Home » Case Studies In Primary Medical Care: Social, Psychological, And Ethical Issues In Family Practice by Peter S. Houts
Case Studies In Primary Medical Care: Social, Psychological, And Ethical Issues In Family Practice Peter S. Houts

Case Studies In Primary Medical Care: Social, Psychological, And Ethical Issues In Family Practice

Peter S. Houts

Published October 1st 1990
ISBN : 9780271003450
Hardcover
196 pages
Enter the sum

 About the Book 

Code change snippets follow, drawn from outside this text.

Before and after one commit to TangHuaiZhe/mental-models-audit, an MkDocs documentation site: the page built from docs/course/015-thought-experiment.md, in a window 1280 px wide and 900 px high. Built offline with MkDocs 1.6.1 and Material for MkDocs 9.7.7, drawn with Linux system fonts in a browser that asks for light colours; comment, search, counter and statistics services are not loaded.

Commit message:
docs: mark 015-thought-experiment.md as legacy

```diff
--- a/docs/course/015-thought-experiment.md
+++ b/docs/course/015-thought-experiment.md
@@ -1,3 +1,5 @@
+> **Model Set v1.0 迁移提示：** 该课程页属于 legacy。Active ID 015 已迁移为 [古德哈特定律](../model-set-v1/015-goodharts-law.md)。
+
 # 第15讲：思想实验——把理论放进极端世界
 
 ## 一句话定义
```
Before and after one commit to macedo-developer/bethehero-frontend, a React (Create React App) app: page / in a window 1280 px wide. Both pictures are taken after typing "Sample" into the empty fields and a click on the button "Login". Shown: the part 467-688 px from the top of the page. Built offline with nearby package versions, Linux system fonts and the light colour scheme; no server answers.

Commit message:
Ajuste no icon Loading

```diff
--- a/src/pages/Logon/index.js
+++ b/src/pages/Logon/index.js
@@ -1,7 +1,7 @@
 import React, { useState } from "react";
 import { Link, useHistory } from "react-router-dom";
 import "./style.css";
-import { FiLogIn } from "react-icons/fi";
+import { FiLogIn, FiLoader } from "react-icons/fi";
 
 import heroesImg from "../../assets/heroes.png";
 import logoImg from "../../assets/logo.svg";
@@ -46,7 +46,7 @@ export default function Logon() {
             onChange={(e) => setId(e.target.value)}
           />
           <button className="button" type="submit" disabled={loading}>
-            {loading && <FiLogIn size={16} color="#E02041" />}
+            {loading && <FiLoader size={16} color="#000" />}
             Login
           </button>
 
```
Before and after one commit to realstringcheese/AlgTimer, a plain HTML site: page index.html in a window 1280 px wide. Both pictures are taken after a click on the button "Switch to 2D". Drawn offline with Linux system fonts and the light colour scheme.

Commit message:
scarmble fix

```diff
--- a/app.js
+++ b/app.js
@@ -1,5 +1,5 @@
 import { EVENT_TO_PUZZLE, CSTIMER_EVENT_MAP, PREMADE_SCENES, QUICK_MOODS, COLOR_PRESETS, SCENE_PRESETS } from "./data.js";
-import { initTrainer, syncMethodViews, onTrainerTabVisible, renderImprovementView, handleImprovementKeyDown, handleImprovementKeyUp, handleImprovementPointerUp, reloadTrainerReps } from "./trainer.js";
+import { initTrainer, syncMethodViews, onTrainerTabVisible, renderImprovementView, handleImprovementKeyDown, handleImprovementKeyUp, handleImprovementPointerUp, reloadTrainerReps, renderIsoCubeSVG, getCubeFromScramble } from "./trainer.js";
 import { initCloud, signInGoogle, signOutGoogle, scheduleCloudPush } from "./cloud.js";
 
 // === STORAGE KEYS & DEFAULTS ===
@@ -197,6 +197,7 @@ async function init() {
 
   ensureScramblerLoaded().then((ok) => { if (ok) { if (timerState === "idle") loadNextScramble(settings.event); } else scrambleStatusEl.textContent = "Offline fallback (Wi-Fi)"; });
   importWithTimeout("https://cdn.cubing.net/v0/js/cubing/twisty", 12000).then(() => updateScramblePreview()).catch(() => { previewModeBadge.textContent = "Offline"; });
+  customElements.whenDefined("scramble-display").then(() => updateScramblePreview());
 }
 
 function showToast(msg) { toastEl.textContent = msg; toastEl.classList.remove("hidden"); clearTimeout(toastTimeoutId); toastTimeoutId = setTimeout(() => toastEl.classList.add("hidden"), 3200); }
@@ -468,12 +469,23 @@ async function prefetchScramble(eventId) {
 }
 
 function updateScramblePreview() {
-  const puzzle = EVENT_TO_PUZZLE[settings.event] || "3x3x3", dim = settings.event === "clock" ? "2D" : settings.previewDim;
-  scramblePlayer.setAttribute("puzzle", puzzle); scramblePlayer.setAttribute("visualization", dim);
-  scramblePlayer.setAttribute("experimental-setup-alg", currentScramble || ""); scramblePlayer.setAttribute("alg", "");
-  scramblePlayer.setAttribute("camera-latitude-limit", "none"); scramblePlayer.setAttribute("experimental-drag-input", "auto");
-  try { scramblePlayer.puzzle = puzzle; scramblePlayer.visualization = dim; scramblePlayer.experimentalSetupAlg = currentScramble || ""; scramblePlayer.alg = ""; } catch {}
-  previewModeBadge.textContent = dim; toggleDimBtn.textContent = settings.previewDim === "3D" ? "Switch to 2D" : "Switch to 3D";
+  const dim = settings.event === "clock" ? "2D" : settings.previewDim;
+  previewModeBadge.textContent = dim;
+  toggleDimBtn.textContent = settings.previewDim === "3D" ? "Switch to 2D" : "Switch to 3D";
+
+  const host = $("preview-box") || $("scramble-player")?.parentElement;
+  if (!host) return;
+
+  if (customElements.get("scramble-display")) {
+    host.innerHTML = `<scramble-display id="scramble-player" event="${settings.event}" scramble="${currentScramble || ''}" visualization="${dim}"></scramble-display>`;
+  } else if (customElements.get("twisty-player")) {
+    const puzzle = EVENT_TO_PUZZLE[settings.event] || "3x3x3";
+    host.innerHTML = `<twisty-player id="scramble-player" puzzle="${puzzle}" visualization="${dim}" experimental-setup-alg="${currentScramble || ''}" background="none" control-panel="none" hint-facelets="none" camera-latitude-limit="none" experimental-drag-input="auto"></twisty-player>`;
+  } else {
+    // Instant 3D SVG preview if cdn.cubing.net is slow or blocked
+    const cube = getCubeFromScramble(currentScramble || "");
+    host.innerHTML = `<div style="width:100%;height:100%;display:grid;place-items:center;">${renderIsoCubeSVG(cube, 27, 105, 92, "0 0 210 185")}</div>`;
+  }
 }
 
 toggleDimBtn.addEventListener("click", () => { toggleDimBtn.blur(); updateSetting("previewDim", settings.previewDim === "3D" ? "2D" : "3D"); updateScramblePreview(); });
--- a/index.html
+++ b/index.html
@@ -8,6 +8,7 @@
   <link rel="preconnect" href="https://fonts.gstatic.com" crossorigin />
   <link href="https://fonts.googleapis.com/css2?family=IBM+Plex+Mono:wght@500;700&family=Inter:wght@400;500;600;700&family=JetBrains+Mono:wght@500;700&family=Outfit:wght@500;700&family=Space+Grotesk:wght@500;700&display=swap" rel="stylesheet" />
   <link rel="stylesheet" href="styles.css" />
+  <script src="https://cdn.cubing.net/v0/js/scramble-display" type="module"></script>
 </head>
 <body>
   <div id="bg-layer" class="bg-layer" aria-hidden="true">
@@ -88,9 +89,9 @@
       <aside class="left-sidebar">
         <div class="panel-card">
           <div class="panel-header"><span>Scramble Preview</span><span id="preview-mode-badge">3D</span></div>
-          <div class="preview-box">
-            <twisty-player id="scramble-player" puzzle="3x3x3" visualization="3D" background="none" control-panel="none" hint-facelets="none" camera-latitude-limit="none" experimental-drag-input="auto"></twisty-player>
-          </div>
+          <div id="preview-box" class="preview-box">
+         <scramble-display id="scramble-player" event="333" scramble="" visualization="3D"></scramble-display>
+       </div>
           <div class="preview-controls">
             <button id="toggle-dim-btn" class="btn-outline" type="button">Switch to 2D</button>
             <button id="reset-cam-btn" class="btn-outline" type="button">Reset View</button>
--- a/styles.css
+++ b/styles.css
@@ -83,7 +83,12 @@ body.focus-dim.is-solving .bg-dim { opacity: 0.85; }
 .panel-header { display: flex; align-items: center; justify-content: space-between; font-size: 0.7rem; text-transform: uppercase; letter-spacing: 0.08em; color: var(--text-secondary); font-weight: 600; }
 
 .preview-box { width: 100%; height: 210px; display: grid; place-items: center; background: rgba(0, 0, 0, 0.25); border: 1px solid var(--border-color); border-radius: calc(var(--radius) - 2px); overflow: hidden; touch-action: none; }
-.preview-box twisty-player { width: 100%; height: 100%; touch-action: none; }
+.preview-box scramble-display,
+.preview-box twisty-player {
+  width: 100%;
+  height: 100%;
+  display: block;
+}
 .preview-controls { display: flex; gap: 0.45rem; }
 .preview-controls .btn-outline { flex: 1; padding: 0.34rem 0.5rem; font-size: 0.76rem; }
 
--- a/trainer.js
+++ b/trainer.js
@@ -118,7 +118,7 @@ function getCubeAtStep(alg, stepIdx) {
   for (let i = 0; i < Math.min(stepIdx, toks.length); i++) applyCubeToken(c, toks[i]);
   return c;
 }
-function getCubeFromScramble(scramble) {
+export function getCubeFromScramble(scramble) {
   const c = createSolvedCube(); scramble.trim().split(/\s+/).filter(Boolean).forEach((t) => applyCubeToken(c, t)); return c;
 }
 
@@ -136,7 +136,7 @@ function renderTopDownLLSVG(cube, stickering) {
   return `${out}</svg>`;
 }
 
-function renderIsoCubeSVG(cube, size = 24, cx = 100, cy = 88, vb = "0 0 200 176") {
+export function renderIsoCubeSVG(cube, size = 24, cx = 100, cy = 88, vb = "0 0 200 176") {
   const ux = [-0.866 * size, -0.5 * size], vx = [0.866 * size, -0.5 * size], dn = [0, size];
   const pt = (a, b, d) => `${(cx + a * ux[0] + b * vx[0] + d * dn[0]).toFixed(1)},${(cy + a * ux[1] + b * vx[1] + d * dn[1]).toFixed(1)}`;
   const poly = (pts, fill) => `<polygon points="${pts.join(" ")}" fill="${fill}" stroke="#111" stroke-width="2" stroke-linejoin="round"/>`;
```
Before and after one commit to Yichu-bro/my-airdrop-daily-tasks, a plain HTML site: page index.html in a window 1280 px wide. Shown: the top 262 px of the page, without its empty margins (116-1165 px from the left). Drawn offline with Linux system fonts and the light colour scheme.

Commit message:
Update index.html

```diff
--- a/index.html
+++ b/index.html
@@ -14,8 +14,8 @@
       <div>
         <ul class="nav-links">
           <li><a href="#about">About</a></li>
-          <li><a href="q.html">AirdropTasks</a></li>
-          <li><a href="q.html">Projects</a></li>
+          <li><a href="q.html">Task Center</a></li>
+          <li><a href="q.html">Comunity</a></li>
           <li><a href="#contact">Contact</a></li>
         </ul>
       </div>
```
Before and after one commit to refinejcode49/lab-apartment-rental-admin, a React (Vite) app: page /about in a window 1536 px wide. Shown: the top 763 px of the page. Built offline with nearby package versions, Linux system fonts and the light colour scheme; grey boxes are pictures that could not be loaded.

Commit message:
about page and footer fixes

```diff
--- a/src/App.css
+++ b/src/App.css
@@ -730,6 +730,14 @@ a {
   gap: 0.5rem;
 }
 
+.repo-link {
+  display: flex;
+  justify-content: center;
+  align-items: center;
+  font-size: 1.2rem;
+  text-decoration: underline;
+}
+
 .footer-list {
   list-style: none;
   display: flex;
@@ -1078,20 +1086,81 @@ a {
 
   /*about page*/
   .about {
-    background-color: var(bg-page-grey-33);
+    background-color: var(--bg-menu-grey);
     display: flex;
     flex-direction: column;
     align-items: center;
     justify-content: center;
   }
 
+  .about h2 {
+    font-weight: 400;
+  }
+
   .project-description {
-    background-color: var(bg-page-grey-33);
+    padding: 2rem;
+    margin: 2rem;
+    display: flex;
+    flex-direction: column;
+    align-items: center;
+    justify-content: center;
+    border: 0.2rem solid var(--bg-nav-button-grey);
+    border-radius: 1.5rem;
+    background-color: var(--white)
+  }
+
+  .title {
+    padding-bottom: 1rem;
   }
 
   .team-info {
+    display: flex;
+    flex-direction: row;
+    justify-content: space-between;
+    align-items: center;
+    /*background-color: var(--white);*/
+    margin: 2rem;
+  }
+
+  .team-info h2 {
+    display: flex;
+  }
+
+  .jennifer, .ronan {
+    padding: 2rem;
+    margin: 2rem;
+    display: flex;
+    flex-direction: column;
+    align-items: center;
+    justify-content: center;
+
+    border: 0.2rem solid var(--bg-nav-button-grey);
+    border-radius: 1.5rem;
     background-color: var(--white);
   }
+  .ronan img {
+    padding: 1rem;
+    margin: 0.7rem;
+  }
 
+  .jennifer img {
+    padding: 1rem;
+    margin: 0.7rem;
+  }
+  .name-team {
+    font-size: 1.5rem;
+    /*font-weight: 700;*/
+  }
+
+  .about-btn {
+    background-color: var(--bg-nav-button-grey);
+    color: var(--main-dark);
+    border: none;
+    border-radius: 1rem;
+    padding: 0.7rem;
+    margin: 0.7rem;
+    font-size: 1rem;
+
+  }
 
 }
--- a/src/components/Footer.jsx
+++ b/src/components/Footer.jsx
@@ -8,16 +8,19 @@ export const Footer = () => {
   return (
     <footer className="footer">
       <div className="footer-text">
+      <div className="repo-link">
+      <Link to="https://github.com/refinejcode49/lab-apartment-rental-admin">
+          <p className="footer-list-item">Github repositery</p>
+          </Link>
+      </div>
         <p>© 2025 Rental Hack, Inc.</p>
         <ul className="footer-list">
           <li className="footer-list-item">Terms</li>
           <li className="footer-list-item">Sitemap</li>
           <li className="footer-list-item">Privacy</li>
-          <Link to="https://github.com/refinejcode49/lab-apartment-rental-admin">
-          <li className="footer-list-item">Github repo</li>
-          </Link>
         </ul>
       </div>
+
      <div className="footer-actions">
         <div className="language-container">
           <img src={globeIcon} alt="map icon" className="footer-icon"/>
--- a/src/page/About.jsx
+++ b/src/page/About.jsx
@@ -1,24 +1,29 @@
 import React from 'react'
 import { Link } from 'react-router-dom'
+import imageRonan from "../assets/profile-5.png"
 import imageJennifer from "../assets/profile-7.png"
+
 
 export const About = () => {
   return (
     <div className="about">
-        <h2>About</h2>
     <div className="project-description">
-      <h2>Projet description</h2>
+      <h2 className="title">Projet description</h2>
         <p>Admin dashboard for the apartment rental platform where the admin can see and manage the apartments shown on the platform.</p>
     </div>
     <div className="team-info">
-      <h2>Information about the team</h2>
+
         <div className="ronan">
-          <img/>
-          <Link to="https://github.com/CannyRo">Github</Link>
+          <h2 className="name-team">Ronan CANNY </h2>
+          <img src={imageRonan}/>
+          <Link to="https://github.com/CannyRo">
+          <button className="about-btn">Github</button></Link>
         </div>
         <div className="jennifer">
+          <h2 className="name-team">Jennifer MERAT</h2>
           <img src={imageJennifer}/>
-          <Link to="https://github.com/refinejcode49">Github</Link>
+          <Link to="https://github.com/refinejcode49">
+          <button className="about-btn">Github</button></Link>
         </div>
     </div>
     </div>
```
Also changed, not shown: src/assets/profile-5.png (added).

The eight real-life cases presented in this book are designed to stimulate thinking about the special type of human relations problems encountered by primary care physicians. Primary medical care involves an integration of medical skills with social,MoreThe eight real-life cases presented in this book are designed to stimulate thinking about the special type of human relations problems encountered by primary care physicians. Primary medical care involves an integration of medical skills with social, psychological, and ethical decision-making ability. Since the Harvard Business School seeks a similar integration, the authors have emulated that institutions case-study method.The cases in this book were selected from the actual experiences of practicing physicians and are reported accurately except for disguised identities. All eight cases have been class-tested in a variety of learning situations, following the study method set forth in the Introduction. Following each case are Readings that highlight the issues concerned. The subjects of the case studies are: religious versus medical healing, industrial preventive medicine, seductive patients, family resistance to surgery, ethical conduct among colleagues, responsibility for community safety, and involvement in the lives of patients and their offspring. The final chapter is a guide for writing case studies, enabling the reader to develop teaching material from his or her own clinical experience.This book is designed to be used as a textbook for courses, seminars, and colloquiums involving students, residents, or practicing physicians in the growing field of family and community medicine. It will be of value in allied fields such as nursing, medical social work, public health administration, and pastoral counseling. Many practitioners will find it to be interesting armchair reading.